* **What you will do**
Please, without the pictures, restate every entry exactly.

Recorded information Start Marker

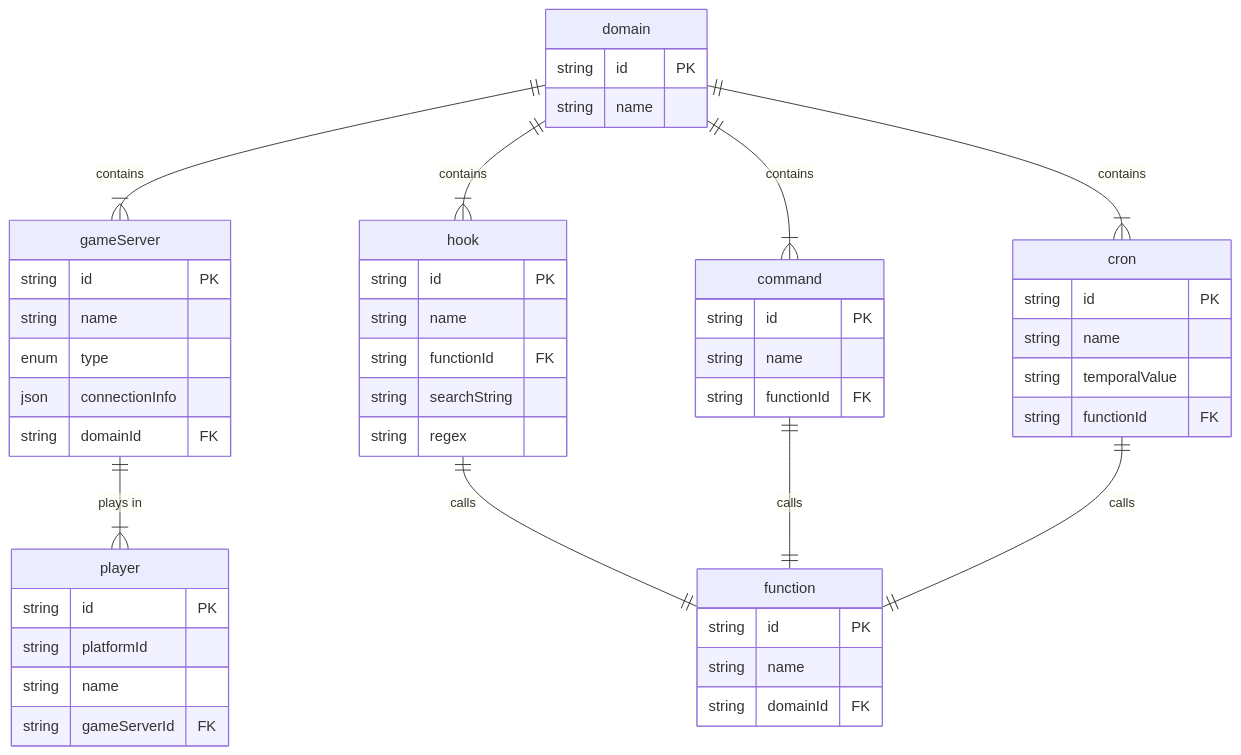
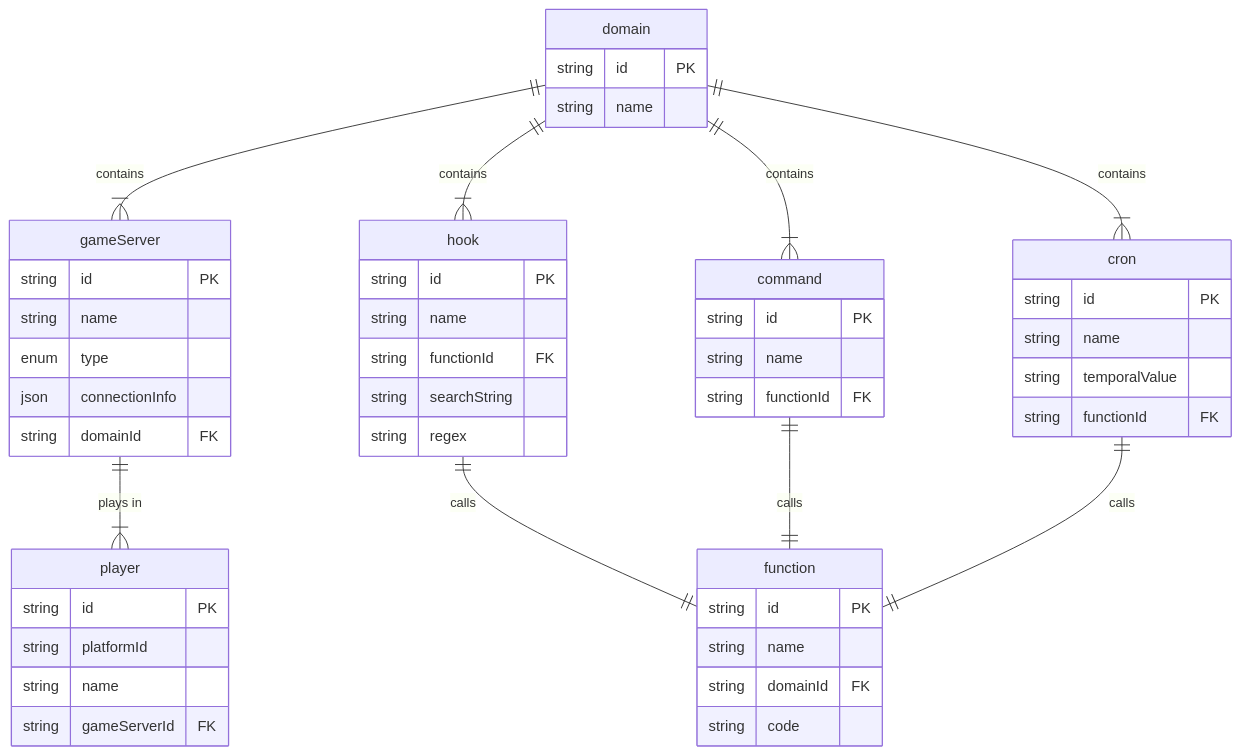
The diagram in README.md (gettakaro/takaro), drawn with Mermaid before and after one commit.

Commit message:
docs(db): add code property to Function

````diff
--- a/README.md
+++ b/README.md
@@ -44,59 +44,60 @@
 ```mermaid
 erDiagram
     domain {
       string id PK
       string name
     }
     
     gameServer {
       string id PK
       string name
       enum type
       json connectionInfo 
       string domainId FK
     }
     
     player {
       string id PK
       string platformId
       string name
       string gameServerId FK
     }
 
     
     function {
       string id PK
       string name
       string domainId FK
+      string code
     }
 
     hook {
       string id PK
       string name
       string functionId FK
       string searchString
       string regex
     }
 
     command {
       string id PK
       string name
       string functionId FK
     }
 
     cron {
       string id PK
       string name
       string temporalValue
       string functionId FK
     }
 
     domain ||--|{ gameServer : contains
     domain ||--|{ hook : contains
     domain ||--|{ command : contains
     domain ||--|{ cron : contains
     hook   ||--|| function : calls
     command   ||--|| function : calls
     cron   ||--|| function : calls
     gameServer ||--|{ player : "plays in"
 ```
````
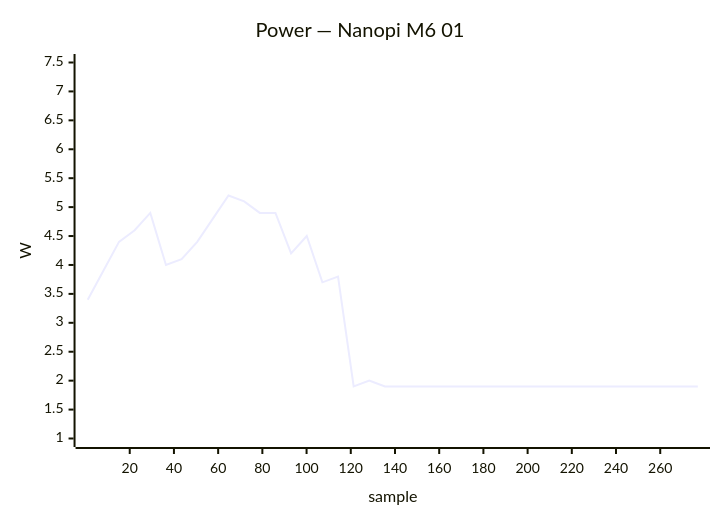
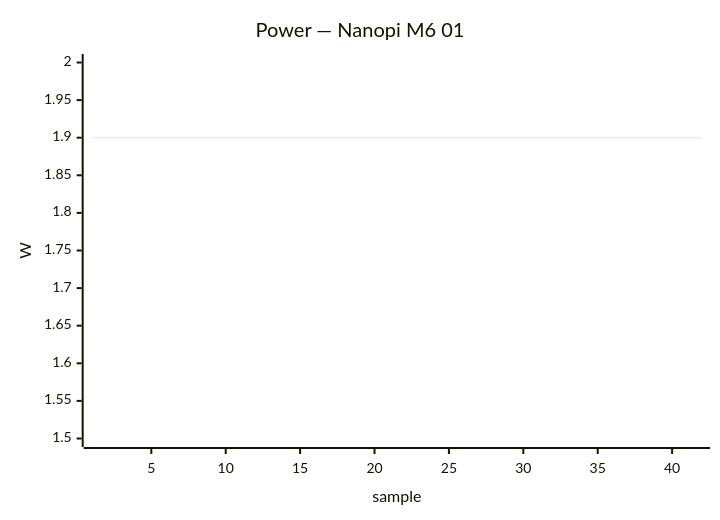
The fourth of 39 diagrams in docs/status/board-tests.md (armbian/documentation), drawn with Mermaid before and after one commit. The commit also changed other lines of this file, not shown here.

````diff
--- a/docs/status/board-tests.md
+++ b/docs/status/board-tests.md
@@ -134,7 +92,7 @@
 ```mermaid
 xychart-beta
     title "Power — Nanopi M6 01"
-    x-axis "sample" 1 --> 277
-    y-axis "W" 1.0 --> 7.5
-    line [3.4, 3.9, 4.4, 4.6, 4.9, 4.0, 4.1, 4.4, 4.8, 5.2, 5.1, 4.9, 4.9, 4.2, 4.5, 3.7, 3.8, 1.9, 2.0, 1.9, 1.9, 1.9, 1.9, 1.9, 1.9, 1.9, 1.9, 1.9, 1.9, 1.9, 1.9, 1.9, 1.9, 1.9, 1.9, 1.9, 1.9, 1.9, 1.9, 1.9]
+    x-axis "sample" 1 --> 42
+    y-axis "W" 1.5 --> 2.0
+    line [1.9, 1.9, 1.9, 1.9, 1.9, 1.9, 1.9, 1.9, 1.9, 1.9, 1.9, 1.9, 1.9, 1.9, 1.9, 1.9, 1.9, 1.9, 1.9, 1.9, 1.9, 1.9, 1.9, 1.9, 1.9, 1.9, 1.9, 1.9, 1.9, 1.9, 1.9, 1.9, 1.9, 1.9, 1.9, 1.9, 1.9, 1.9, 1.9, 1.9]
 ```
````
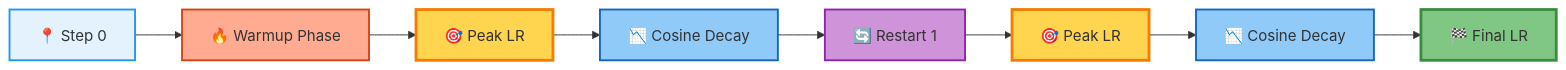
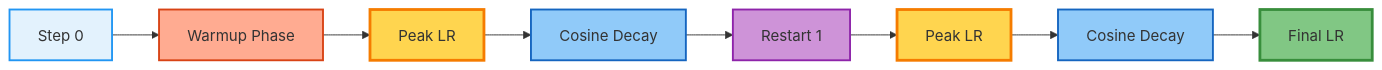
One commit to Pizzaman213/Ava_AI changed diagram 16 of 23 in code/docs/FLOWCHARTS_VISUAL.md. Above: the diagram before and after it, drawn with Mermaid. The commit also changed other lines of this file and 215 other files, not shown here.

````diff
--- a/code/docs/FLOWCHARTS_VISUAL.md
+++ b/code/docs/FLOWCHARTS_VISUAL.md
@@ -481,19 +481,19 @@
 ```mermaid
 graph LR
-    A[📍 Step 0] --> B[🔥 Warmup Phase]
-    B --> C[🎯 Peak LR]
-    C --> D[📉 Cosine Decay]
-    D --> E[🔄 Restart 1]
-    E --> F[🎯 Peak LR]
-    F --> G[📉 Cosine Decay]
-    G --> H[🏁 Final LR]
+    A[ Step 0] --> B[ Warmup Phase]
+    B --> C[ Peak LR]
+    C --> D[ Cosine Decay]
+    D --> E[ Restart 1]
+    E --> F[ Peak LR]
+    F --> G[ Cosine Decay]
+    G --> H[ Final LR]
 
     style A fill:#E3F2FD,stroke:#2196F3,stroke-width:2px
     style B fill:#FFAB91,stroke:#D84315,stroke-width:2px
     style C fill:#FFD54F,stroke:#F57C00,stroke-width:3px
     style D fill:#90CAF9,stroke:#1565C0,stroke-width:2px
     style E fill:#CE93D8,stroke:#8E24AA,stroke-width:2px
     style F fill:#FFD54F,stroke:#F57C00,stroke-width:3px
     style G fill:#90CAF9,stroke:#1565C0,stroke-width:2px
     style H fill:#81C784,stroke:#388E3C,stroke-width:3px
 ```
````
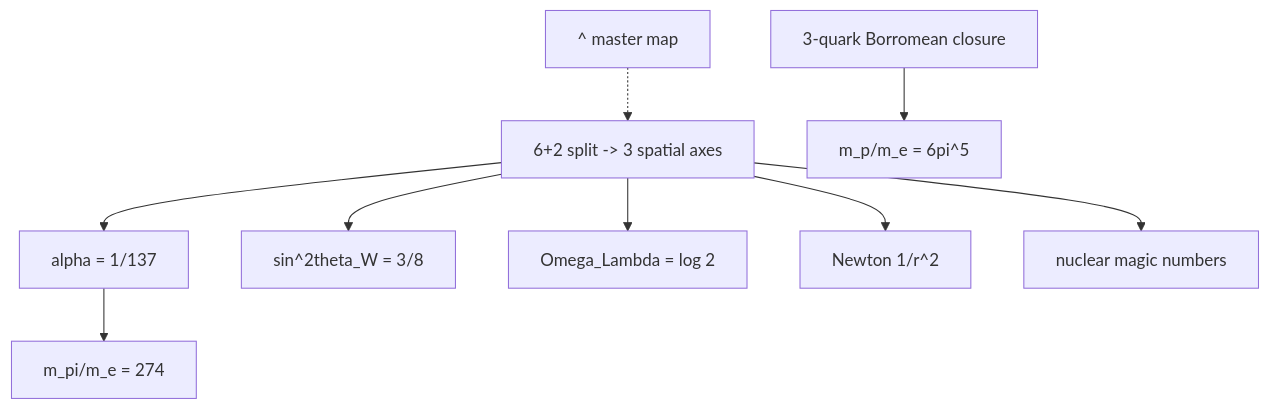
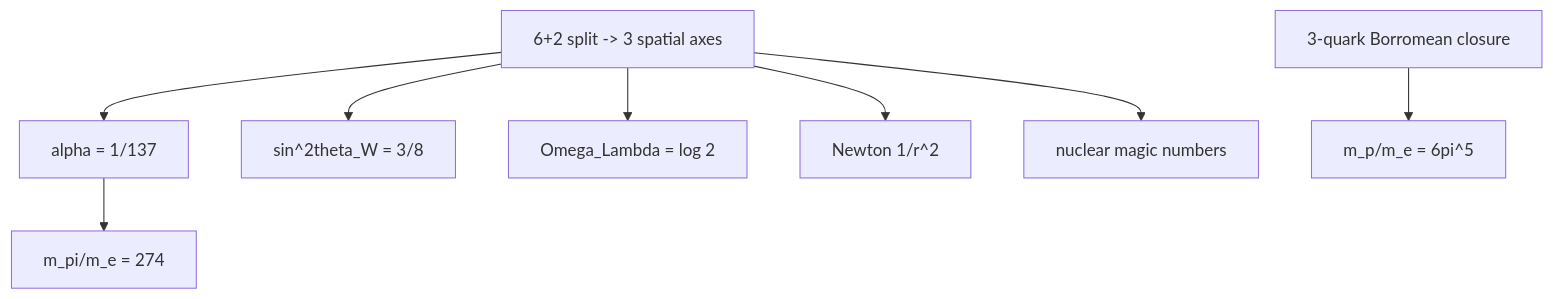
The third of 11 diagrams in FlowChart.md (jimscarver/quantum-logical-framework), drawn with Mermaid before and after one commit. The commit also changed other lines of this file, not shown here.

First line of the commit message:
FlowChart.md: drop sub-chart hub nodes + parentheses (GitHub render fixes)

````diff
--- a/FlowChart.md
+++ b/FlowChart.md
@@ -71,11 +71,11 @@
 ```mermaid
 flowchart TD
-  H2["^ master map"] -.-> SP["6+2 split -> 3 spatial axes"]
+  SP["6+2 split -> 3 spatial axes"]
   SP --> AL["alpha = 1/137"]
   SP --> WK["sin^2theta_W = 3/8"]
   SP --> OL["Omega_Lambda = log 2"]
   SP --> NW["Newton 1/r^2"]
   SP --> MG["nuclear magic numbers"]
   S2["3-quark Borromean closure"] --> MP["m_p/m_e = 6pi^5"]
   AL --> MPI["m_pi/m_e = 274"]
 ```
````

Recorded information End Marker

* **Your response**
The diagram in README.md (gettakaro/takaro), drawn with Mermaid before and after one commit.

Commit message:
docs(db): add code property to Function

````diff
--- a/README.md
+++ b/README.md
@@ -44,59 +44,60 @@
 ```mermaid
 erDiagram
     domain {
       string id PK
       string name
     }
     
     gameServer {
       string id PK
       string name
       enum type
       json connectionInfo 
       string domainId FK
     }
     
     player {
       string id PK
       string platformId
       string name
       string gameServerId FK
     }
 
     
     function {
       string id PK
       string name
       string domainId FK
+      string code
     }
 
     hook {
       string id PK
       string name
       string functionId FK
       string searchString
       string regex
     }
 
     command {
       string id PK
       string name
       string functionId FK
     }
 
     cron {
       string id PK
       string name
       string temporalValue
       string functionId FK
     }
 
     domain ||--|{ gameServer : contains
     domain ||--|{ hook : contains
     domain ||--|{ command : contains
     domain ||--|{ cron : contains
     hook   ||--|| function : calls
     command   ||--|| function : calls
     cron   ||--|| function : calls
     gameServer ||--|{ player : "plays in"
 ```
````
The fourth of 39 diagrams in docs/status/board-tests.md (armbian/documentation), drawn with Mermaid before and after one commit. The commit also changed other lines of this file, not shown here.

````diff
--- a/docs/status/board-tests.md
+++ b/docs/status/board-tests.md
@@ -134,7 +92,7 @@
 ```mermaid
 xychart-beta
     title "Power — Nanopi M6 01"
-    x-axis "sample" 1 --> 277
-    y-axis "W" 1.0 --> 7.5
-    line [3.4, 3.9, 4.4, 4.6, 4.9, 4.0, 4.1, 4.4, 4.8, 5.2, 5.1, 4.9, 4.9, 4.2, 4.5, 3.7, 3.8, 1.9, 2.0, 1.9, 1.9, 1.9, 1.9, 1.9, 1.9, 1.9, 1.9, 1.9, 1.9, 1.9, 1.9, 1.9, 1.9, 1.9, 1.9, 1.9, 1.9, 1.9, 1.9, 1.9]
+    x-axis "sample" 1 --> 42
+    y-axis "W" 1.5 --> 2.0
+    line [1.9, 1.9, 1.9, 1.9, 1.9, 1.9, 1.9, 1.9, 1.9, 1.9, 1.9, 1.9, 1.9, 1.9, 1.9, 1.9, 1.9, 1.9, 1.9, 1.9, 1.9, 1.9, 1.9, 1.9, 1.9, 1.9, 1.9, 1.9, 1.9, 1.9, 1.9, 1.9, 1.9, 1.9, 1.9, 1.9, 1.9, 1.9, 1.9, 1.9]
 ```
````
One commit to Pizzaman213/Ava_AI changed diagram 16 of 23 in code/docs/FLOWCHARTS_VISUAL.md. Above: the diagram before and after it, drawn with Mermaid. The commit also changed other lines of this file and 215 other files, not shown here.

````diff
--- a/code/docs/FLOWCHARTS_VISUAL.md
+++ b/code/docs/FLOWCHARTS_VISUAL.md
@@ -481,19 +481,19 @@
 ```mermaid
 graph LR
-    A[📍 Step 0] --> B[🔥 Warmup Phase]
-    B --> C[🎯 Peak LR]
-    C --> D[📉 Cosine Decay]
-    D --> E[🔄 Restart 1]
-    E --> F[🎯 Peak LR]
-    F --> G[📉 Cosine Decay]
-    G --> H[🏁 Final LR]
+    A[ Step 0] --> B[ Warmup Phase]
+    B --> C[ Peak LR]
+    C --> D[ Cosine Decay]
+    D --> E[ Restart 1]
+    E --> F[ Peak LR]
+    F --> G[ Cosine Decay]
+    G --> H[ Final LR]
 
     style A fill:#E3F2FD,stroke:#2196F3,stroke-width:2px
     style B fill:#FFAB91,stroke:#D84315,stroke-width:2px
     style C fill:#FFD54F,stroke:#F57C00,stroke-width:3px
     style D fill:#90CAF9,stroke:#1565C0,stroke-width:2px
     style E fill:#CE93D8,stroke:#8E24AA,stroke-width:2px
     style F fill:#FFD54F,stroke:#F57C00,stroke-width:3px
     style G fill:#90CAF9,stroke:#1565C0,stroke-width:2px
     style H fill:#81C784,stroke:#388E3C,stroke-width:3px
 ```
````
The third of 11 diagrams in FlowChart.md (jimscarver/quantum-logical-framework), drawn with Mermaid before and after one commit. The commit also changed other lines of this file, not shown here.

First line of the commit message:
FlowChart.md: drop sub-chart hub nodes + parentheses (GitHub render fixes)

````diff
--- a/FlowChart.md
+++ b/FlowChart.md
@@ -71,11 +71,11 @@
 ```mermaid
 flowchart TD
-  H2["^ master map"] -.-> SP["6+2 split -> 3 spatial axes"]
+  SP["6+2 split -> 3 spatial axes"]
   SP --> AL["alpha = 1/137"]
   SP --> WK["sin^2theta_W = 3/8"]
   SP --> OL["Omega_Lambda = log 2"]
   SP --> NW["Newton 1/r^2"]
   SP --> MG["nuclear magic numbers"]
   S2["3-quark Borromean closure"] --> MP["m_p/m_e = 6pi^5"]
   AL --> MPI["m_pi/m_e = 274"]
 ```
````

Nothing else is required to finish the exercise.